Work to complete: Would you restate all of the entries verbatim, minus any images?

══════

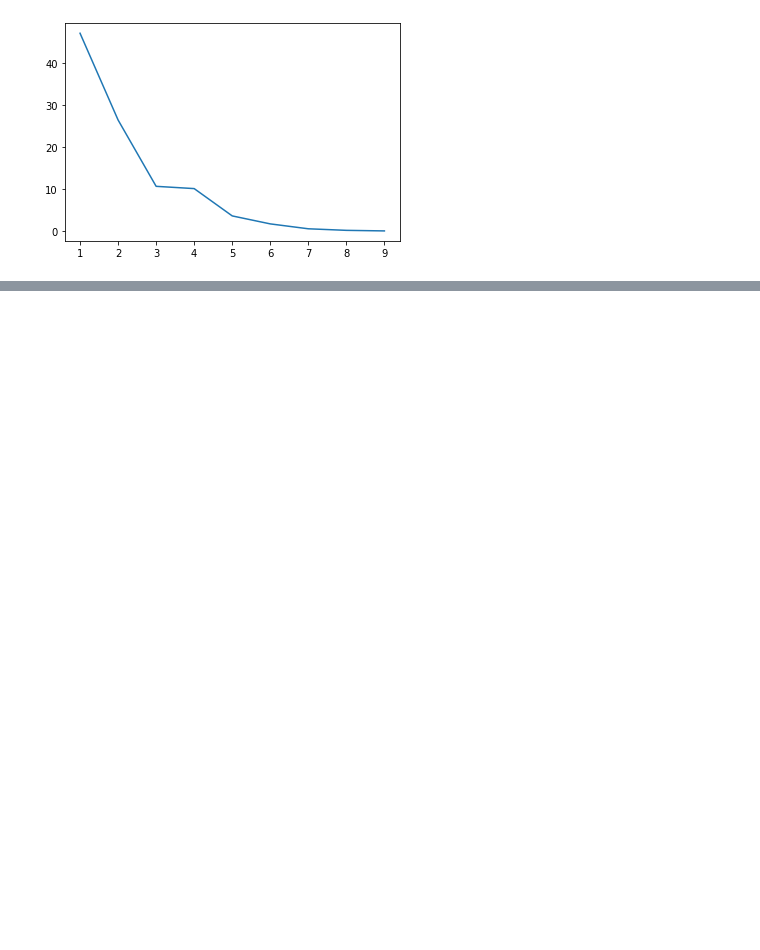
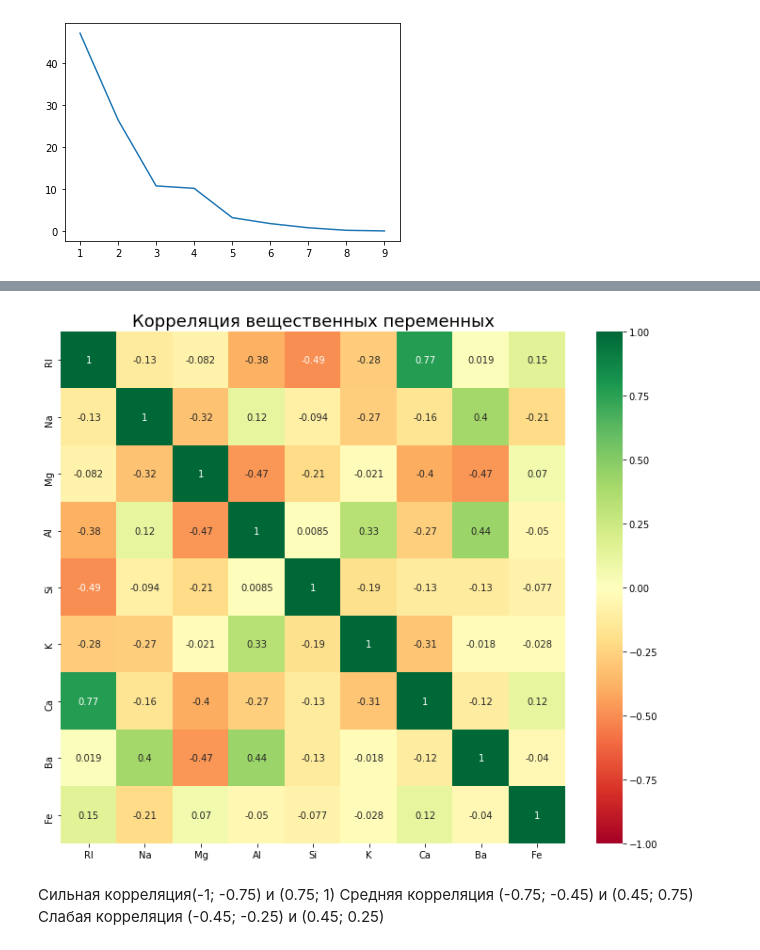
Before and after one commit to Hydixoo/PIS, a Jupyter notebook: PIS2.ipynb, the cells around one changed output, grey strips where cells are left out. Cells and saved outputs as stored; diff of their text form; code cells hidden in the pictures; blank space fills up the shorter version.

```diff
--- a/PIS2.ipynb
+++ b/PIS2.ipynb
@@ -790,0 +1125,3 @@ import
+# %%
+corr=data_fillna_mean.corr()
+corr
@@ -790,0 +1139,13 @@ import
+# %%
+plt.figure(figsize=(12,10))
+
+ax=sns.heatmap(corr, annot=True, vmax=1, vmin=-1, cmap='RdYlGn')
+ax.set_title('Корреляция вещественных переменных',fontsize=18)
+
+plt.show()
+# %% [output]
+[figure, added]
+# %% [markdown]
+Cильная корреляция(-1; -0.75) и (0.75; 1)
+Средняя корреляция (-0.75; -0.45) и (0.45; 0.75)
+Слабая корреляция (-0.45; -0.25) и (0.45; 0.25)
```
Also changed, not shown: parts of 100 cells of this notebook.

══════

Your response:
Before and after one commit to Hydixoo/PIS, a Jupyter notebook: PIS2.ipynb, the cells around one changed output, grey strips where cells are left out. Cells and saved outputs as stored; diff of their text form; code cells hidden in the pictures; blank space fills up the shorter version.

```diff
--- a/PIS2.ipynb
+++ b/PIS2.ipynb
@@ -790,0 +1125,3 @@ import
+# %%
+corr=data_fillna_mean.corr()
+corr
@@ -790,0 +1139,13 @@ import
+# %%
+plt.figure(figsize=(12,10))
+
+ax=sns.heatmap(corr, annot=True, vmax=1, vmin=-1, cmap='RdYlGn')
+ax.set_title('Корреляция вещественных переменных',fontsize=18)
+
+plt.show()
+# %% [output]
+[figure, added]
+# %% [markdown]
+Cильная корреляция(-1; -0.75) и (0.75; 1)
+Средняя корреляция (-0.75; -0.45) и (0.45; 0.75)
+Слабая корреляция (-0.45; -0.25) и (0.45; 0.25)
```
Also changed, not shown: parts of 100 cells of this notebook.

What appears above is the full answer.